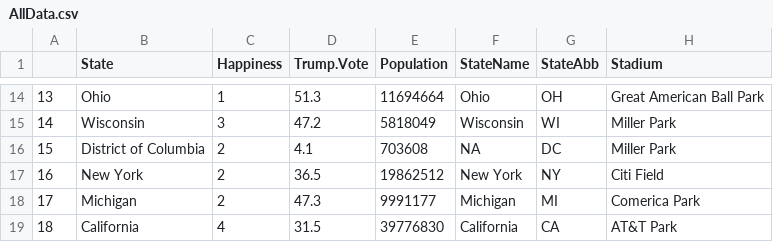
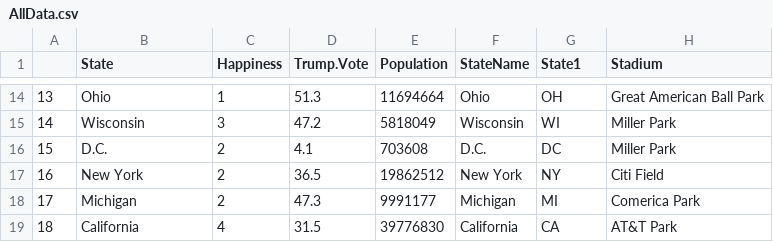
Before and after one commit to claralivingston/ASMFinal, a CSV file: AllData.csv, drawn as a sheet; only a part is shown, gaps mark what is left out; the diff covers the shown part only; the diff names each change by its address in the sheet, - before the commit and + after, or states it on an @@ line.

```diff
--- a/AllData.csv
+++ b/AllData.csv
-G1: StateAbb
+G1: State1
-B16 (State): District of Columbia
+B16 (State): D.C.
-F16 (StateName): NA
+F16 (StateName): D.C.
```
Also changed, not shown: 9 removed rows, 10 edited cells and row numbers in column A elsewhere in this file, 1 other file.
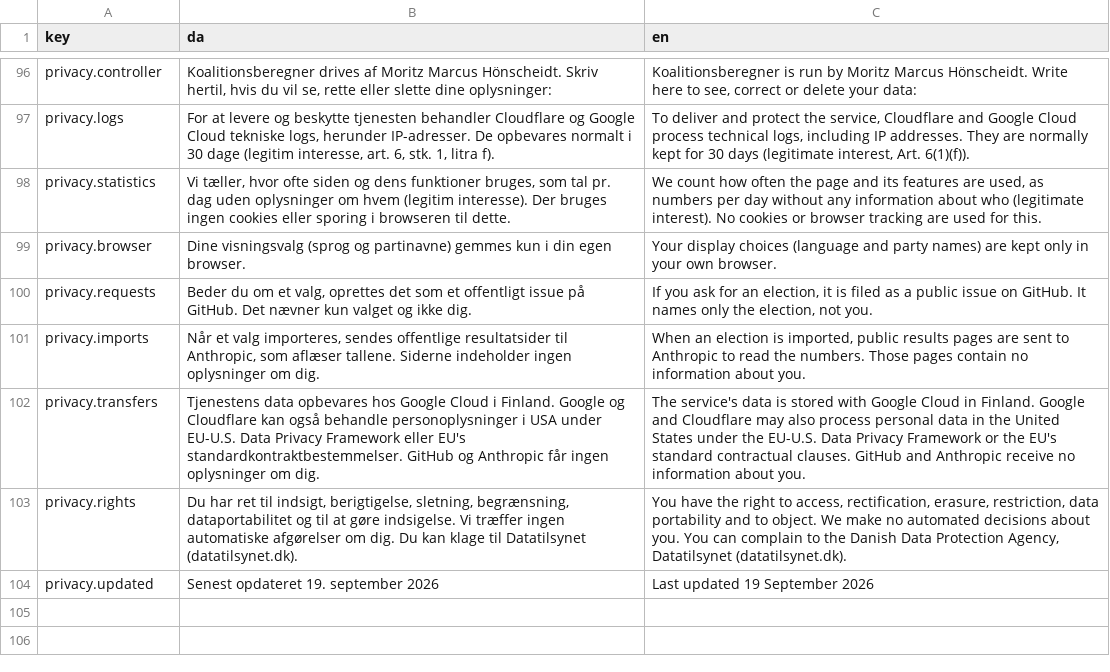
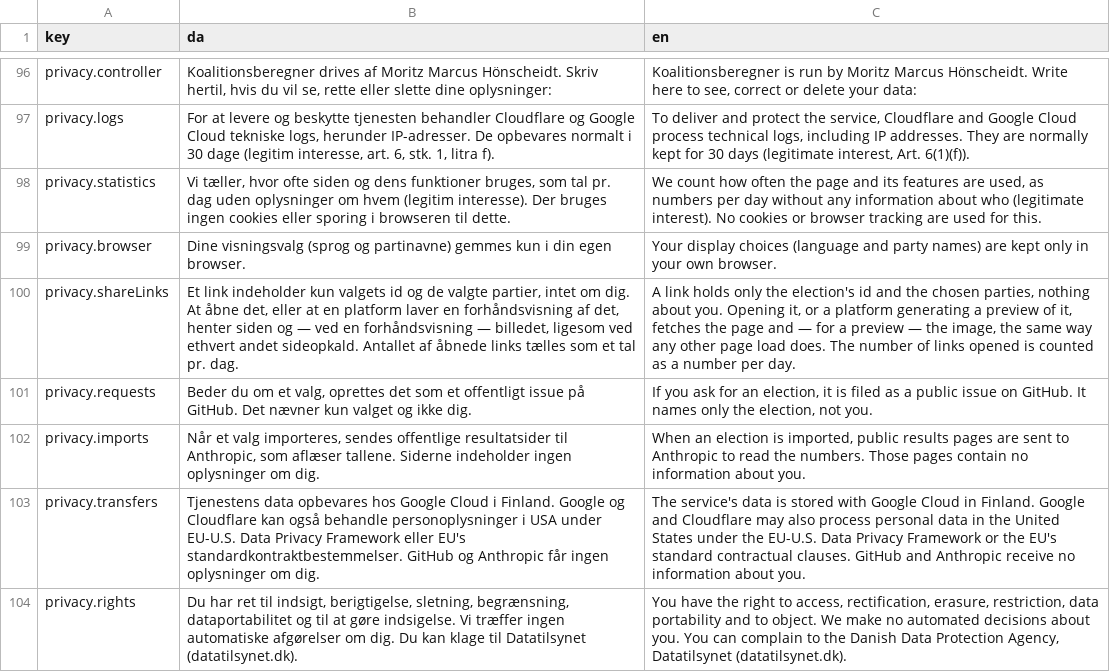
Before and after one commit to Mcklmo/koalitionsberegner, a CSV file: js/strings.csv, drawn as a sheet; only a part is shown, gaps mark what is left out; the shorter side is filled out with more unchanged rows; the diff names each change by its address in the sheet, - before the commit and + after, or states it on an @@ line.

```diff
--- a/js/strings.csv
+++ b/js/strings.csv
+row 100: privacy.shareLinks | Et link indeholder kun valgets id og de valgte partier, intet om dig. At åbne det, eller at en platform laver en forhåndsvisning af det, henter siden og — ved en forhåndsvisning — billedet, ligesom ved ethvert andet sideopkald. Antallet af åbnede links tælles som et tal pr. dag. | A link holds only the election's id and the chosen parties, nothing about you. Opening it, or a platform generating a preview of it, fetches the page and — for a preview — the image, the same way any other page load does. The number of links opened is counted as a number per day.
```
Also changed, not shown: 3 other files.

> [Your assignment]:
Reproduce the listing above exactly, but skip the pictures.

> [Worked solution]:
Before and after one commit to claralivingston/ASMFinal, a CSV file: AllData.csv, drawn as a sheet; only a part is shown, gaps mark what is left out; the diff covers the shown part only; the diff names each change by its address in the sheet, - before the commit and + after, or states it on an @@ line.

```diff
--- a/AllData.csv
+++ b/AllData.csv
-G1: StateAbb
+G1: State1
-B16 (State): District of Columbia
+B16 (State): D.C.
-F16 (StateName): NA
+F16 (StateName): D.C.
```
Also changed, not shown: 9 removed rows, 10 edited cells and row numbers in column A elsewhere in this file, 1 other file.
Before and after one commit to Mcklmo/koalitionsberegner, a CSV file: js/strings.csv, drawn as a sheet; only a part is shown, gaps mark what is left out; the shorter side is filled out with more unchanged rows; the diff names each change by its address in the sheet, - before the commit and + after, or states it on an @@ line.

```diff
--- a/js/strings.csv
+++ b/js/strings.csv
+row 100: privacy.shareLinks | Et link indeholder kun valgets id og de valgte partier, intet om dig. At åbne det, eller at en platform laver en forhåndsvisning af det, henter siden og — ved en forhåndsvisning — billedet, ligesom ved ethvert andet sideopkald. Antallet af åbnede links tælles som et tal pr. dag. | A link holds only the election's id and the chosen parties, nothing about you. Opening it, or a platform generating a preview of it, fetches the page and — for a preview — the image, the same way any other page load does. The number of links opened is counted as a number per day.
```
Also changed, not shown: 3 other files.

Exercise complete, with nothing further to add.